THE SPYMASTER'S DAUGHTER:
A new novel by Allan and his daughter, Susan
After laboring as a Doctors Without Borders physician in the teaming refugee camps and minefields of South Asia, Dr. Ann Donovan thought she'd seen Hell as close up as you can get. And as a fifth generation CIA brat, she thought she knew all there was to know about corruption and betrayal. But then her father - a legendary spymaster - shows up, with a ten-year-old boy in tow. A brother she never knew existed. Then in a few violent hours, her whole world is shattered, her father killed and she and her kid brother are one the run with hell hounds on their heels. They finally corner her in a clinic in Hawaii and then all the lies and treachery are revealed on one terrible, bloody storm ravaged night.

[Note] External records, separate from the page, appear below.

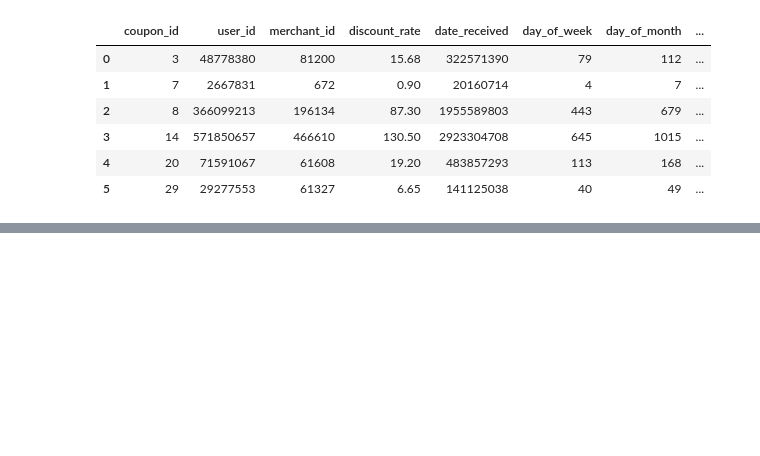
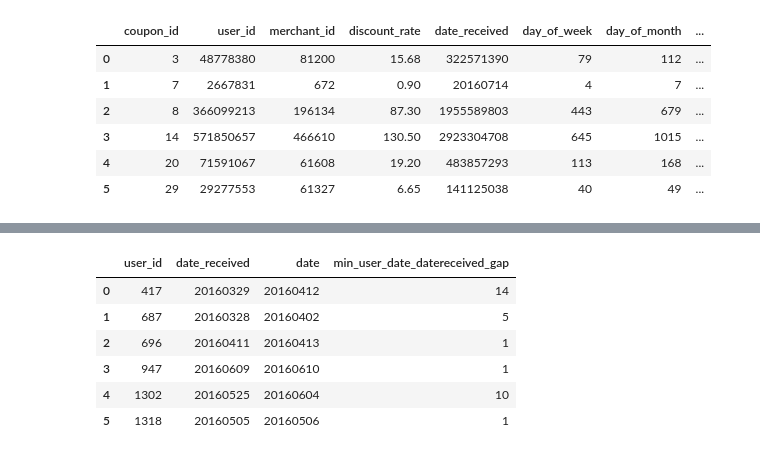
Before and after one commit to yaozou/machine_learning, a Jupyter notebook: Code_tianchi/Coupon/Untitled.ipynb, the cells around one changed output, grey strips where cells are left out. Drawn from its saved outputs; the diff is of its cells as text; code cells hidden in the pictures; blank space fills up the shorter version.

```diff
--- a/Code_tianchi/Coupon/Untitled.ipynb
+++ b/Code_tianchi/Coupon/Untitled.ipynb
@@ -577,0 +572,3 @@ feature3.ix[:5]
+# %%
+user3 = feature3[['user_id', 'merchant_id', 'coupon_id', 'discount_rate', 'distance', 'date_received', 'date']]
+user3.ix[:5]
@@ -577,0 +731,13 @@ feature3.ix[:5]
+# %%
+# min_user_date_datereceived_gap # 用户从领取优惠券到消费的最小时间间隔
+t12 = t10.groupby('user_id').agg('min').reset_index()
+t12.rename(columns={'user_date_datereceived_gap': 'min_user_date_datereceived_gap'}, inplace=True)
+t12.ix[:5]
+# %% [output]
+|  | user_id | date_received | date | min_user_date_datereceived_gap |
+| 0 | 417 | 20160329 | 20160412 | 14 |
+| 1 | 687 | 20160328 | 20160402 | 5 |
+| 2 | 696 | 20160411 | 20160413 | 1 |
+| 3 | 947 | 20160609 | 20160610 | 1 |
+| 4 | 1302 | 20160525 | 20160604 | 10 |
+| 5 | 1318 | 20160505 | 20160506 | 1 |
```
Also changed, not shown: parts of 18 cells of this notebook.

BASED ON THE CLASSIC STEN SERIES by Allan Cole & Chris Bunch: Fresh from their mission to pacify the Wolf Worlds, Sten and his Mantis Team encounter a mysterious ship that has been lost among the stars for thousands of years. At first, everyone aboard appears to be long dead. Then a strange Being beckons, pleading for help. More disturbing: the presence of AM2, a strategically vital fuel tightly controlled by their boss - The Eternal Emperor. They are ordered to retrieve the remaining AM2 "at all costs." But once Sten and his heavy worlder sidekick, Alex Kilgour, board the ship they must dare an out of control defense system that attacks without warning as they move through dark warrens filled with unimaginable horrors. When they reach their goal they find that in the midst of all that death are the "seeds" of a lost civilization.
Here's where you can buy it worldwide in both paperback and Kindle editions:
Venice Boardwalk Circa 1969
In the depths of the Sixties and The Days Of Rage, a young newsman, accompanied by his pregnant wife and orphaned teenage brother, creates a Paradise of sorts in a sprawling Venice Beach community of apartments, populated by students, artists, budding scientists and engineers lifeguards, poets, bikers with a few junkies thrown in for good measure. The inhabitants come to call the place “Pepperland,” after the Beatles movie, “Yellow Submarine.” Threatening this paradise is "The Blue Meanie," a crazy giant of a man so frightening that he eventually even scares himself.